Only lines holding the word "foreach" are wanted. Copy them from the listing below.

- [Exercise materials]
-- Opening Marker --
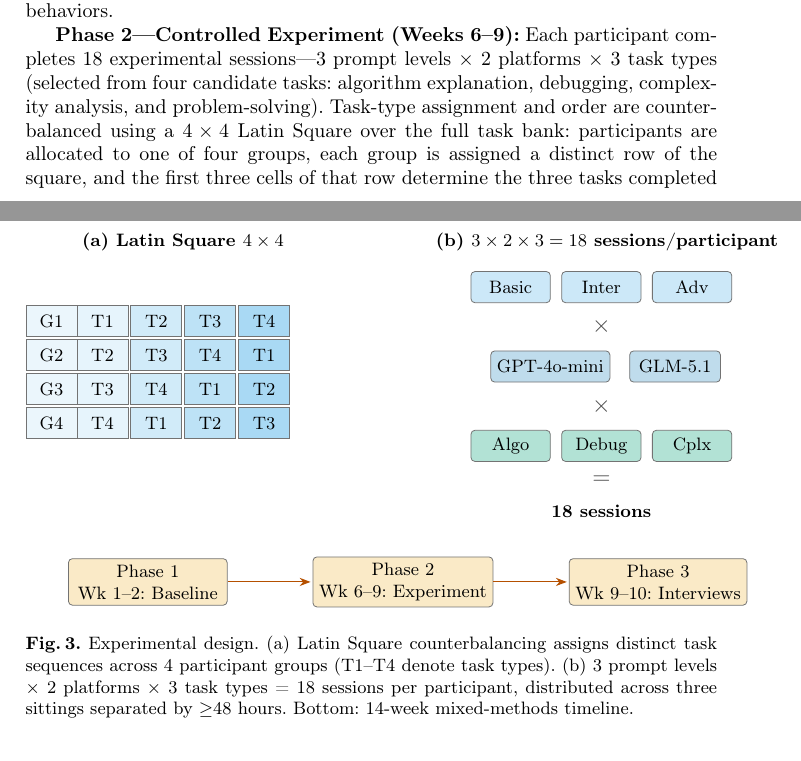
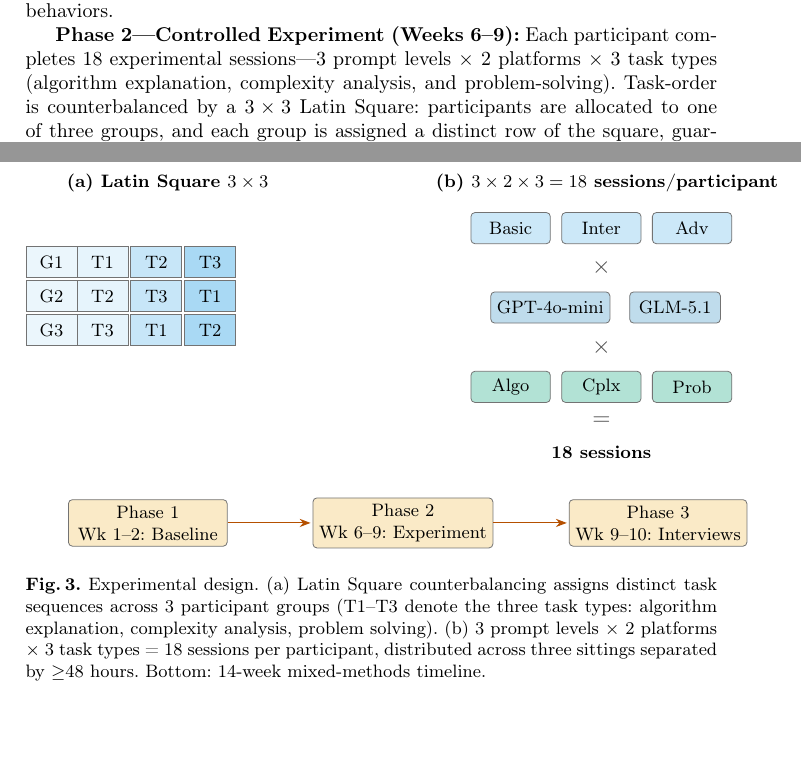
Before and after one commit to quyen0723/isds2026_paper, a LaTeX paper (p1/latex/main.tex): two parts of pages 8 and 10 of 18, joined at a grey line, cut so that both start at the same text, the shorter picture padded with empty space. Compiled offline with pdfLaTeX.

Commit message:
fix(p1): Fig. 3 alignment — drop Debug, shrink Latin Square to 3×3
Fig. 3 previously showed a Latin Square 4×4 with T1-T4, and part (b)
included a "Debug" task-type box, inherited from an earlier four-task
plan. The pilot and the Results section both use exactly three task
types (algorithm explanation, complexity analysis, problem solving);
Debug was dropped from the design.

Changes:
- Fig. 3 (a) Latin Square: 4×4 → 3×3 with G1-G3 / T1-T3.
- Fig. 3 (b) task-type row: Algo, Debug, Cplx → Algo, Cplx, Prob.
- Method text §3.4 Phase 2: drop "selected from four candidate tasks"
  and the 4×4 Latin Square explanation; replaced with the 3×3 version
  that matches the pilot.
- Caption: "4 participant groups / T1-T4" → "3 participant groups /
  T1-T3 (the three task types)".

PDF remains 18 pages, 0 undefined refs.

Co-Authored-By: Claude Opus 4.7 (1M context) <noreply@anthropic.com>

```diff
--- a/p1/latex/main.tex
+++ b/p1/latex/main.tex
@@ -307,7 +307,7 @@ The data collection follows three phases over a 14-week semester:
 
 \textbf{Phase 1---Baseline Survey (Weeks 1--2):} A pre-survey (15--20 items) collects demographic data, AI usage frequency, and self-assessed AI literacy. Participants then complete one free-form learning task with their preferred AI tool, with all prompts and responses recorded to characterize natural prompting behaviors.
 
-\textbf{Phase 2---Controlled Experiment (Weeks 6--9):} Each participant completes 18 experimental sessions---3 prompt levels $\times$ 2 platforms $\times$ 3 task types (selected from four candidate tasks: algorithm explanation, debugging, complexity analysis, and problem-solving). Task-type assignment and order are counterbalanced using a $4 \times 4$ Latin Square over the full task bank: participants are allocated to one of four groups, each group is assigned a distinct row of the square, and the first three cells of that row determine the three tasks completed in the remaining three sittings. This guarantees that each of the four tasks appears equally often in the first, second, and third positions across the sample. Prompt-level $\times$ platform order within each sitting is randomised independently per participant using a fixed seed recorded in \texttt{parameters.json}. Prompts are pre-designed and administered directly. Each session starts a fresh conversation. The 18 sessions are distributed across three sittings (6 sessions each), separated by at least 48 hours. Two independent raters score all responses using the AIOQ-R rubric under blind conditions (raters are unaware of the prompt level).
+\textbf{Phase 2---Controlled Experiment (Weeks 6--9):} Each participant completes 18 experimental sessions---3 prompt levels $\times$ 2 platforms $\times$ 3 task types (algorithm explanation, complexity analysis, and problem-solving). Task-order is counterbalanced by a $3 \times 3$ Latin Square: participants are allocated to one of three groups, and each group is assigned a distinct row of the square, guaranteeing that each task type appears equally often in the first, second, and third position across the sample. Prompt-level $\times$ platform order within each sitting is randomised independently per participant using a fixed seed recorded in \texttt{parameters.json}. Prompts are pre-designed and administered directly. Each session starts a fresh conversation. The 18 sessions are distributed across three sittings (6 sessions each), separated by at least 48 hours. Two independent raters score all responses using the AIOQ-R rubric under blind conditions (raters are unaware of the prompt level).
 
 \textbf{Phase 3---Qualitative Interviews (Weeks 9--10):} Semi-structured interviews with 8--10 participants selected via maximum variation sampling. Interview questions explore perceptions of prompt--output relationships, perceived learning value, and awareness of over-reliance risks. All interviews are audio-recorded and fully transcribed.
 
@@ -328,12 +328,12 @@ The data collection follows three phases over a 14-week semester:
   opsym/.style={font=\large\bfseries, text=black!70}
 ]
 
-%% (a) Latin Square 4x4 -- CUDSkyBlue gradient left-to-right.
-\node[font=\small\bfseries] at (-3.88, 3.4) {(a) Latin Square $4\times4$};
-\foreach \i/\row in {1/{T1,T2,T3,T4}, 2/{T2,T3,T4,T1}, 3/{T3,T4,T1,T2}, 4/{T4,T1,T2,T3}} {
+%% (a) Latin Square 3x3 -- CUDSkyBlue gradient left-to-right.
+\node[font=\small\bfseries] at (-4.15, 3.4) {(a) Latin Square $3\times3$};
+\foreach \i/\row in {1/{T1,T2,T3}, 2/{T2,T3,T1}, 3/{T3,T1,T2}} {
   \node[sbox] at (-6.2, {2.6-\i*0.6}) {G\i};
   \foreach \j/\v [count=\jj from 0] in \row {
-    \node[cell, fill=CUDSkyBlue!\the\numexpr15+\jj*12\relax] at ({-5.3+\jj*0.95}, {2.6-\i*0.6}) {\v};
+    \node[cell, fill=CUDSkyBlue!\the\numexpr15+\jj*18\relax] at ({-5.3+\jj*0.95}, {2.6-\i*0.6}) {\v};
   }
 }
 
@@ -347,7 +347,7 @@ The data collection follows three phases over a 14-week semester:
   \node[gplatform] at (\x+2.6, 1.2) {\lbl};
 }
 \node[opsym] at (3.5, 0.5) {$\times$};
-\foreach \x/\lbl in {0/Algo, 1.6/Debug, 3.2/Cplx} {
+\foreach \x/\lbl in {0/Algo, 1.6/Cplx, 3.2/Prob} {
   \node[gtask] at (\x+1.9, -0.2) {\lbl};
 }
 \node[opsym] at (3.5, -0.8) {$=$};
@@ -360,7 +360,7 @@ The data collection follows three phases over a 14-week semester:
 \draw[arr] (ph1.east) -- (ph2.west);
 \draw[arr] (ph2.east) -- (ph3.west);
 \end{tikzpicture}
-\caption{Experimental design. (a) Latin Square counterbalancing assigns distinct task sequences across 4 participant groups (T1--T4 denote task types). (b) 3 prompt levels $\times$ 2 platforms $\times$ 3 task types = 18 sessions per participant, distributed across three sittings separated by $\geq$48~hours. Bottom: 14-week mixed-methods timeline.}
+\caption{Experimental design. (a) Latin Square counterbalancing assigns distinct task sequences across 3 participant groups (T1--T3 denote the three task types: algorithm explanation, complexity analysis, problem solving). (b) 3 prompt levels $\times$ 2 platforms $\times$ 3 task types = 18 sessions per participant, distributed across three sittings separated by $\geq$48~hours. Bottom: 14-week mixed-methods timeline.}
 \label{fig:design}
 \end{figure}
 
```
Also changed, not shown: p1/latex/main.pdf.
-- Closing Marker --
-- Opening Marker --
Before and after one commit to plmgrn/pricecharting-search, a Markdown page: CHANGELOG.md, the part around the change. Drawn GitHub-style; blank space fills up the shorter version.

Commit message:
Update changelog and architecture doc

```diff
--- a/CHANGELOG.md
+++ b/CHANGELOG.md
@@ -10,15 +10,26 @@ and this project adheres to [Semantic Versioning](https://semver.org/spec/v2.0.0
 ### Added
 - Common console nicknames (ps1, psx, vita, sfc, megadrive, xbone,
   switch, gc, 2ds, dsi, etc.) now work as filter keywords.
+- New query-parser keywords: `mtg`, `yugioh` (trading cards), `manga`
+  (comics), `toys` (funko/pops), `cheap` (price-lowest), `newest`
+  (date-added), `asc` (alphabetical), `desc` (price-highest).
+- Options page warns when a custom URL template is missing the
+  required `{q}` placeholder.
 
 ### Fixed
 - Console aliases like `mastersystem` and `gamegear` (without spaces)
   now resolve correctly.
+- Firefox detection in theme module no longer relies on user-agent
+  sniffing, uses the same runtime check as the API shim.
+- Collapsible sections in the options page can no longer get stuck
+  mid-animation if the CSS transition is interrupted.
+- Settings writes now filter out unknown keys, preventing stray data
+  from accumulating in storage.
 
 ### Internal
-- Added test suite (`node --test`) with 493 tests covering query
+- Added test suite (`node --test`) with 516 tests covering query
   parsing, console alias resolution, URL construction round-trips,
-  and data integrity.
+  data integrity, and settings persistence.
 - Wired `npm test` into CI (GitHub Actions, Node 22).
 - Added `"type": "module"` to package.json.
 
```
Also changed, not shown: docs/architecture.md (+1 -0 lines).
-- Closing Marker --
- [Response to the task]
-\foreach \i/\row in {1/{T1,T2,T3,T4}, 2/{T2,T3,T4,T1}, 3/{T3,T4,T1,T2}, 4/{T4,T1,T2,T3}} {
+\foreach \i/\row in {1/{T1,T2,T3}, 2/{T2,T3,T1}, 3/{T3,T1,T2}} {
   \foreach \j/\v [count=\jj from 0] in \row {
-\foreach \x/\lbl in {0/Algo, 1.6/Debug, 3.2/Cplx} {
+\foreach \x/\lbl in {0/Algo, 1.6/Cplx, 3.2/Prob} {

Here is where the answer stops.